Wow. I doubt when people see these small fields they gonna get that handle. I just saw the Saturday entries and I had to do a double take. I love Gulf but where is the big fields? If they going to run chalk 7 fields, I'd rather them not run at all. Very disappointed.
Gulfstream ,Calder no one wins.Little business and hot weather and locals .
This debacle is just another example of an industry trying hard to kill itself. The bettor is the loser . Stronach and Churchill deserve each other. Two rich entities behaving like little children.
gulfstream will end up winning this battle

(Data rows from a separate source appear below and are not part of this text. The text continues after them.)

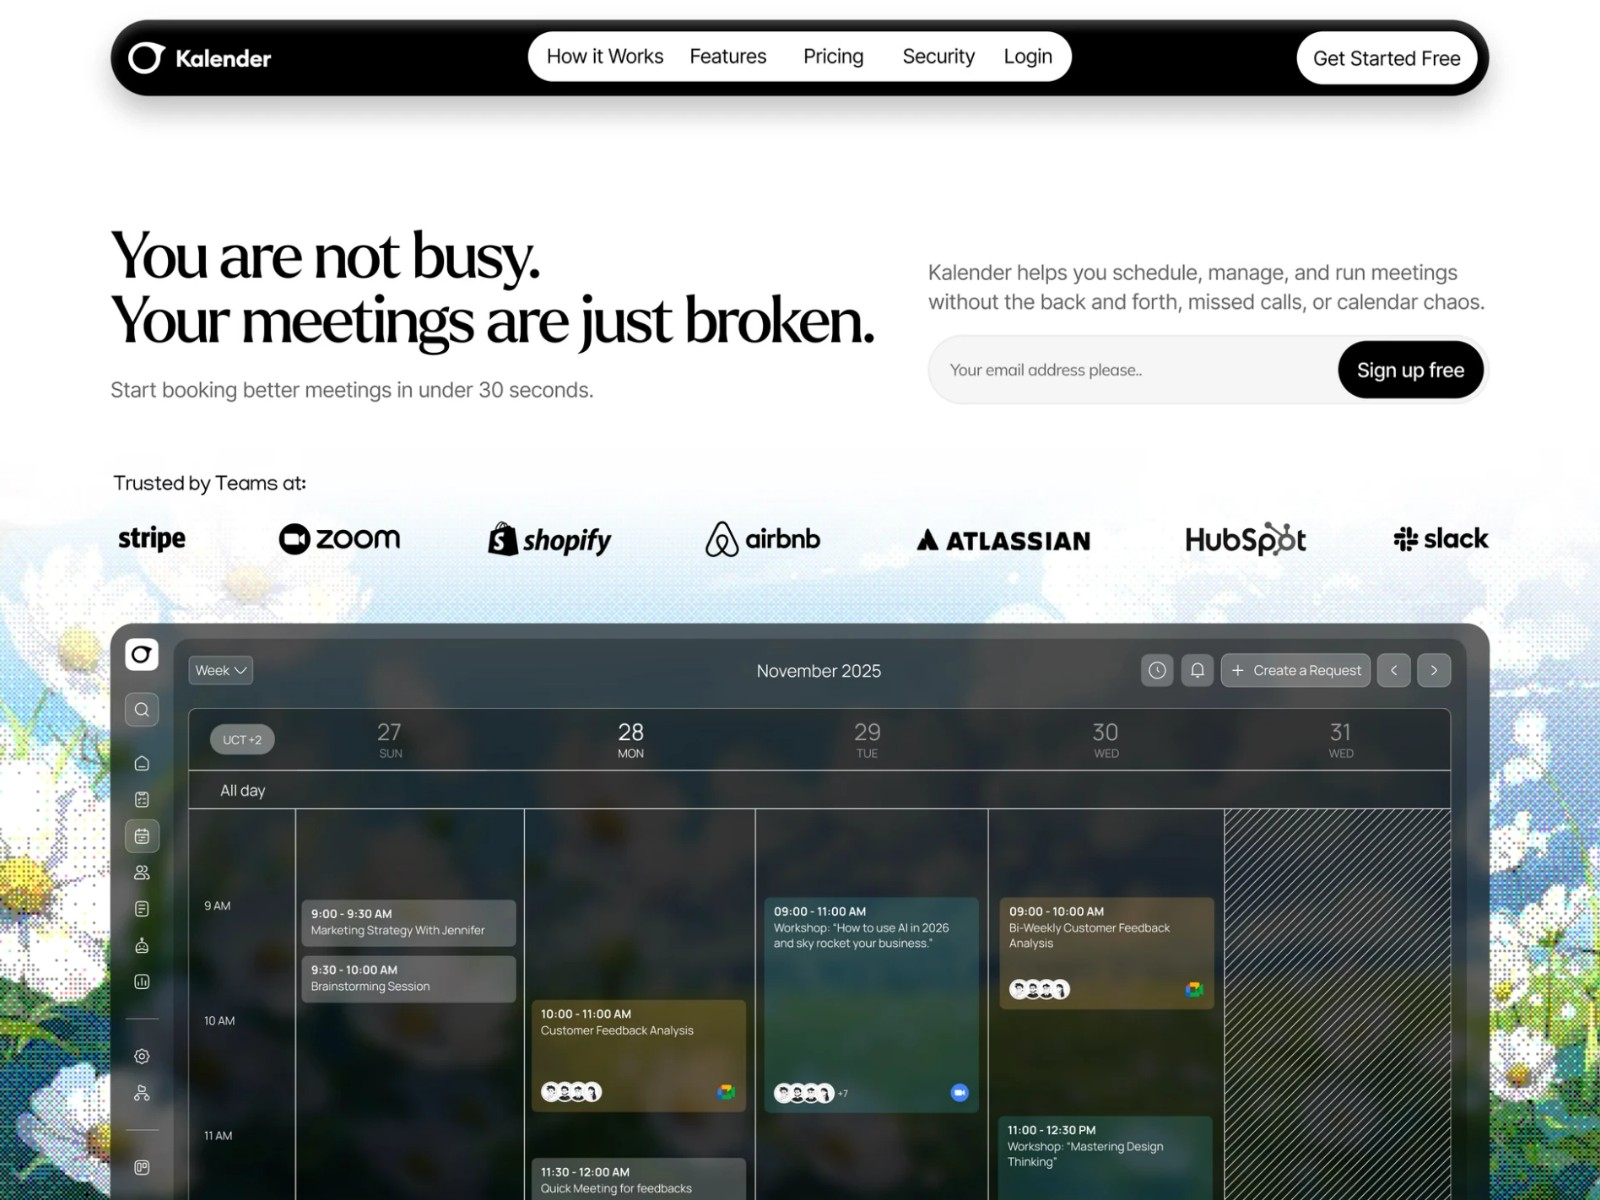
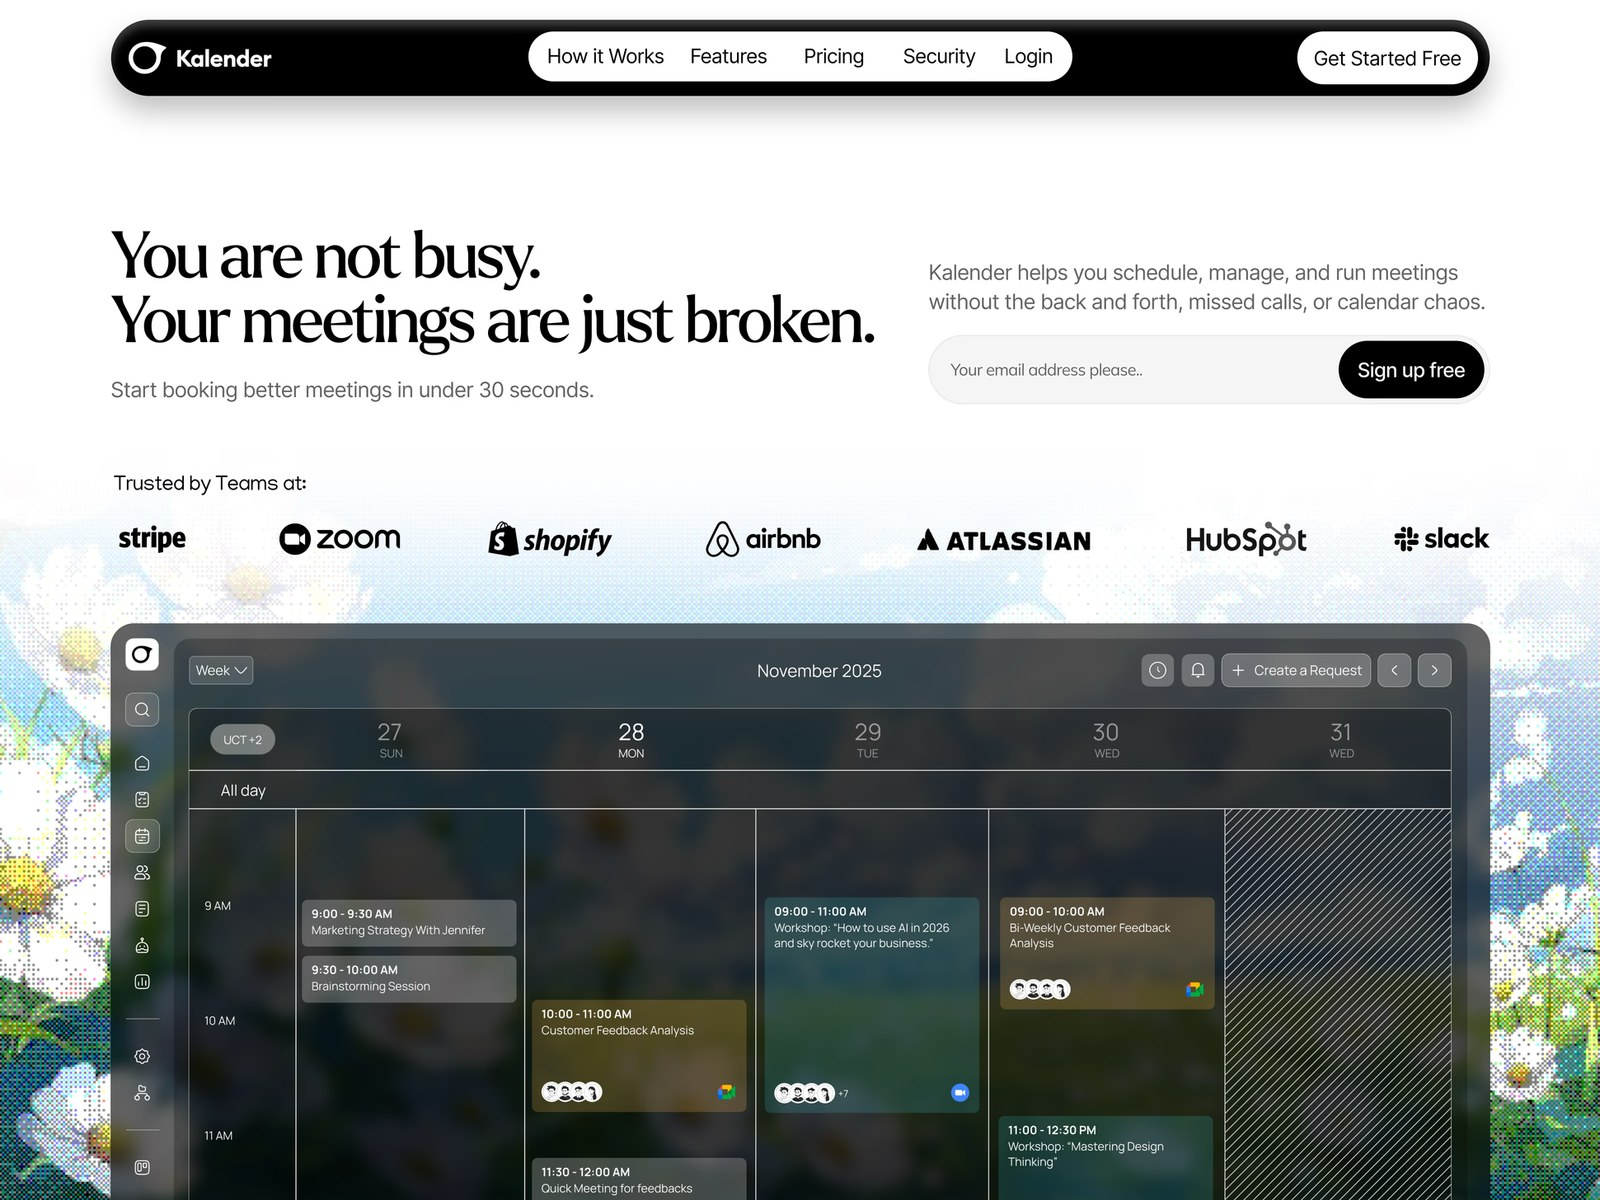
Kalender tile uses Denny's full screenshot, work row band tightened, Kalender and Mantel on /work
The homepage Kalender tile is recropped from the screenshot Denny sent,
4:3 from the full frame rather than a top crop, so the calendar reads
instead of being cut mid-row and the dead white under the nav is gone.

The white gap under the work row is closed: the work band was pb-16
md:pb-24 running straight into a py-16 md:py-24 band of the same colour,
so 192px of nothing sat between the price line and Three parts. Now
pb-10 md:pb-14 into pt-10 md:pt-14, about 112px.

/work gains 05 · Interface design: Kalender at full width beside Mantel,
both labelled Studio design, not client work, because neither is a paid
build and the page's own rule is no concepts dressed up as clients. The
lede lists them and drops the "everything here is live" claim for
"everything here is real and ours", since a design is not a live product.

Claude-Session: https://claude.ai/code/session_0156teUjLvgFM4uZhVFuAvCb

diff --git a/src/app/work/page.tsx b/src/app/work/page.tsx
@@ -32,7 +32,7 @@ export default function Work() {
         <div className="relative max-w-6xl mx-auto">
           <div className="flex items-center justify-between border-b border-rule pb-4 mb-12">
             <p className="label">Work</p>
-            <p className="label">Everything here is real and live</p>
+            <p className="label">Everything here is real and ours</p>
           </div>
           {/* Not "a short list, on purpose". That apologised for the count
               before anybody saw the work. This is an invitation instead. */}
@@ -43,9 +43,9 @@ export default function Work() {
           </h1>
           <p className="lede max-w-reading mt-10">
             A storefront built end to end, three reels cut for sound-off feeds,
-            a product animation and brand graphics for clients. Everything here
-            is live and
-            every piece of it was made by us. If you have something you want
+            a product animation, brand graphics for clients and two interface
+            designs. Everything here was made by us, and nothing on this page
+            is a concept dressed up as a client. If you have something you want
             built,{" "}
             <Link
               href="/intake"
@@ -499,6 +499,106 @@ export default function Work() {
                     <p className="text-sm text-ink-soft">{v}</p>
                   </div>
                 ))}
+              </div>
+            </div>
+          </div>
+        </div>
+      </section>
+
+      {/* ---------- 05 · Interface design ----------
+          The two screens the homepage row shows as a taste, at full size. A
+          marketing page that has to sell inside one screen, and a first app
+          screen that has to explain a product before anybody taps anything.
+          Both are studio design work, labelled that way rather than dressed
+          up as client builds, per the rule the top of this page sets. */}
+      <section data-flow className="px-6 py-24 border-t border-rule">
+        <div className="max-w-6xl mx-auto">
+          <div className="grid md:grid-cols-12 gap-10 mb-10">
+            <div className="md:col-span-6">
+              <p className="label mb-4">05 · Interface design</p>
+              <h2 className="font-display text-5xl leading-none mb-4">
+                The screen doing
+                <br />
+                all of the selling.
+              </h2>
+            </div>
+            <p className="md:col-span-6 text-ink-soft leading-relaxed self-end max-w-reading">
+              A landing page and a first app screen have the same job. Say what
+              the thing is, say why it is worth a minute, and leave one obvious
+              next move. These two are studio design work, drawn to be handed
+              to a build and shipped without a second pass.
+            </p>
+          </div>
+
+          <div className="grid md:grid-cols-12 gap-6 md:gap-8 items-start">
+            <div className="md:col-span-8">
+              <div className="panel overflow-hidden">
+                {/* eslint-disable-next-line @next/next/no-img-element */}
+                <img
+                  src="/assets/work-kalender-full.jpg"
+                  alt="Kalender landing page: a black pill navigation, the headline You are not busy, your meetings are just broken, an email sign-up beside it, a trusted-by logo row and a dark week calendar sitting over a field of daisies"
+                  className="w-full h-auto block"
+                  loading="lazy"
+                />
+              </div>
+              <div className="mt-6">
+                <p className="label mb-3">Studio design</p>
+                <h3 className="font-display text-3xl leading-none mb-3">Kalender</h3>
+                <p className="text-ink-soft font-light leading-relaxed max-w-reading">
+                  A scheduling tool sells on one promise, so the page leads with
+                  the objection instead of the feature list. The headline names
+                  the problem, the sign-up sits at eye level next to it, and the
+                  product itself carries the rest of the screen. The calendar is
+                  shown running, not described.
+                </p>
+                <div className="border-t border-rule mt-6 pt-4 grid grid-cols-2 sm:grid-cols-4 gap-4">
+                  {[
+                    ["Piece", "Landing page"],
+                    ["Screens", "One, above the fold"],
+                    ["Type", "Serif headline, grotesk UI"],
+                    ["Made for", "Sign-ups"],
+                  ].map(([k, v]) => (
+                    <div key={k}>
+                      <p className="label mb-1.5">{k}</p>
+                      <p className="text-sm text-ink-soft">{v}</p>
+                    </div>
+                  ))}
+                </div>
+              </div>
+            </div>
+
+            <div className="md:col-span-4">
+              <div className="panel overflow-hidden">
+                {/* eslint-disable-next-line @next/next/no-img-element */}
+                <img
+                  src="/assets/work-mantel-full.jpg"
+                  alt="Mantel app welcome screen on a phone: a cluster of gold framed family photos, the Mantel wordmark, the line Rescue your memories, make them physical, and a Get Started button"
+                  className="w-full h-auto block"
+                  loading="lazy"
+                />
+              </div>
+              <div className="mt-6">
+                <p className="label mb-3">Studio design</p>
+                <h3 className="font-display text-3xl leading-none mb-3">Mantel</h3>
+                <p className="text-ink-soft font-light leading-relaxed max-w-reading">
+                  The first screen of an app has one job, and it is not
+                  onboarding. The framed photos say what the product makes
+                  before the wordmark says its name, so the line underneath
+                  only has to confirm it. One button, no account wall.
+                </p>
+                <div className="border-t border-rule mt-6 pt-4 grid grid-cols-2 gap-4">
+                  {[
+                    ["Piece", "Mobile app screen"],
+                    ["Format", "Phone, first run"],
+                    ["Actions", "One"],
+                    ["Made for", "The App Store shot"],
+                  ].map(([k, v]) => (
+                    <div key={k}>
+                      <p className="label mb-1.5">{k}</p>
+                      <p className="text-sm text-ink-soft">{v}</p>
+                    </div>
+                  ))}
+                </div>
               </div>
             </div>
           </div>

diff --git a/src/app/page.tsx b/src/app/page.tsx
@@ -221,7 +221,7 @@ export default function Home() {
           screens says what the reel said and does not need to be played.
           The price row under it is the pitch in one line. */}
       <section
-        className="band-light relative overflow-hidden px-6 pb-16 md:pb-24 pt-12 md:pt-16"
+        className="band-light relative overflow-hidden px-6 pb-10 md:pb-14 pt-12 md:pt-16"
         style={{
           background: "linear-gradient(180deg, #EAF1FB 0%, #F7FAFF 100%)",
         }}
@@ -345,7 +345,7 @@ export default function Home() {
           are the whole offer and a hairline border was not carrying that.
           Each card is tinted with its own part colour so the three read as a
           set before a single word is read. */}
-      <section data-flow className="band-light px-6 py-16 md:py-24">
+      <section data-flow className="band-light px-6 pt-10 md:pt-14 pb-16 md:pb-24">
         <div className="max-w-6xl mx-auto">
           <div className="flex items-center flex-wrap gap-y-2 mb-6">
             {[
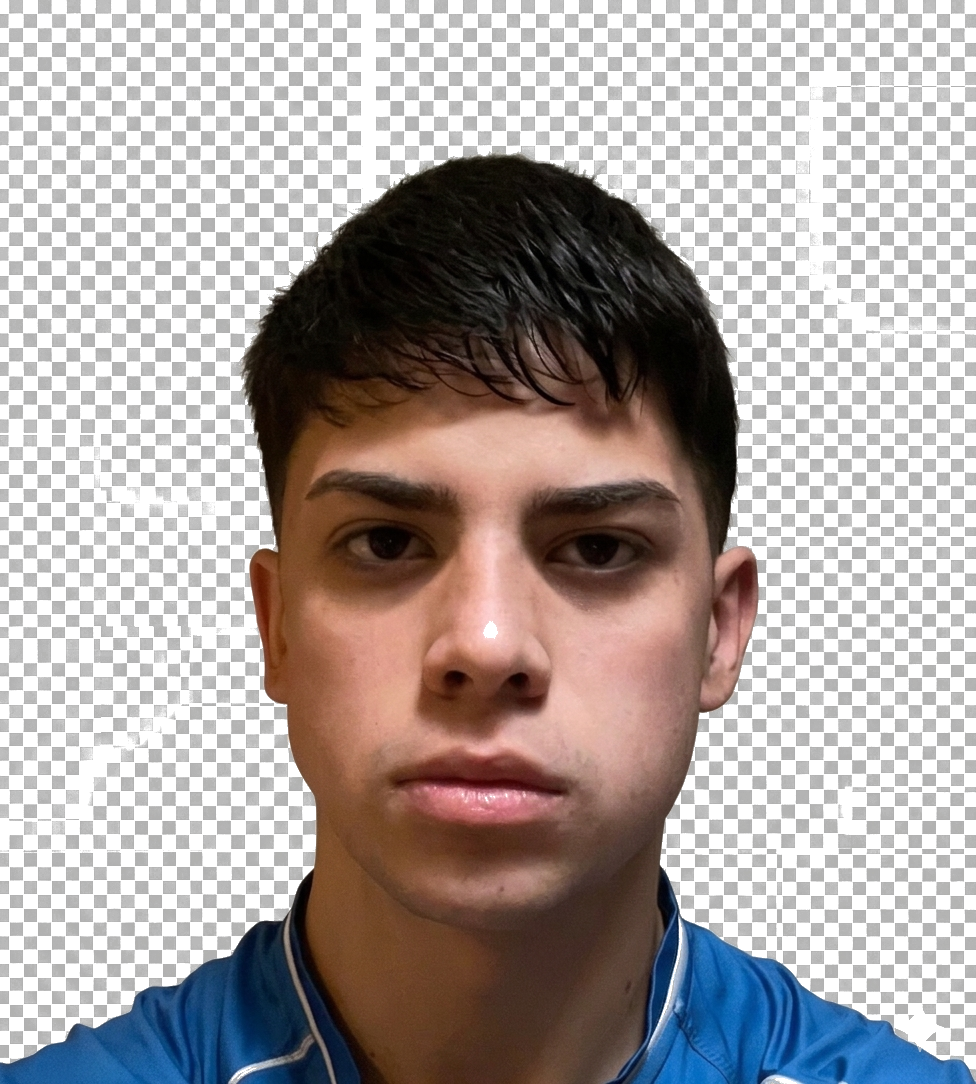
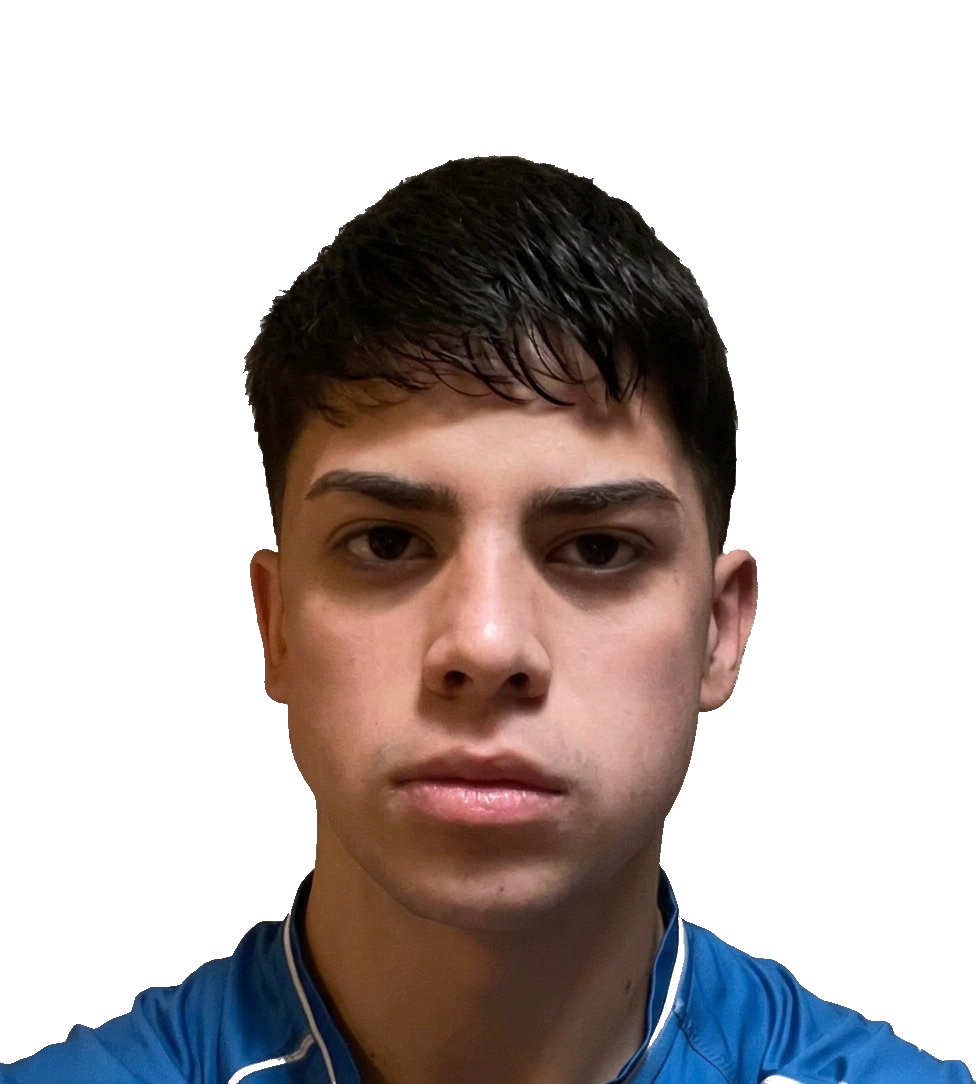
Quitar damero y halo blanco del fondo de la foto del hero.

Changed region(s): [[0.0, 0.0, 1.0, 1.0], [0.2459, 0.9742, 0.3074, 1.0], [0.7684, 0.9742, 0.7992, 1.0]]

diff --git a/index.html b/index.html
@@ -121,7 +121,7 @@
         </div>
         <div class="hero-image-wrapper">
           <div class="hero-image-3d">
-            <img src="Gemini_Generated_Image_tfpydktfpydktfpy.png?v=2" alt="Adrián Fredes" class="hero-photo" decoding="async" fetchpriority="high">
+            <img src="Gemini_Generated_Image_tfpydktfpydktfpy.png?v=3" alt="Adrián Fredes" class="hero-photo" decoding="async" fetchpriority="high">
           </div>
         </div>
       </div>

156,660 was the on track wagering? Attendance must have been terrible . 8 race card or not that's a bunch of very small bettors its not attracting any big players. i know its early and a monday. lol That's a bad per capita number. If they got 1000 people that's only $156 pp on 8 races. Very low. You should get over 2 million counting all the countries. Simulcast spots plus Vegas. That's par for the course. NYRA does this with their eyes closed. See belmonts handle on Wednesday.
It only makes sense. What other race tracks were running horses Monday with world class riders? Horse racing can be so much bigger than it is if it was more organized. I feel its shortcomings are due to lack of organization.
CDI has ruined Calder. I remember the days of a packed Hialeah. A packed Calder too. When management at Calder changed to CDI the track was ruined. They are getting a taste of their own medicine. Attacking Turway and Hawthorne now you'll pay by closing Calder. Gulfstream Park will shut Calder down.... No doubt. Compare the handles of Gulfstream and Calder.... It's a no brainer. A request to CDI: can you do the honorable thing and increase the purse of the Kentucky Derby.... $2 million purse with each entrant having to pay $50,000 to enter plus 1000's of nominations. Come on people $133 million was bet on the 2013 Kentucky Derby. Without the Kentucky Derby CDI is dead. Another track should offer a $5 mil or $10 mil Derby on 1st Saturday in May and let's see what CDI does...
And people wanna know why industries need regulators.....TO PROTECT THEM FROM THEMSELVES Y'ALL!!!!!!!!
- 1.Posted 12/10/2013 02:23PM
- 2.Posted 12/09/2013 01:54PM
- 3.Posted 12/10/2013 02:25PM
- 4.Posted 12/10/2013 01:46PM
- 5.Posted 12/10/2013 01:42PM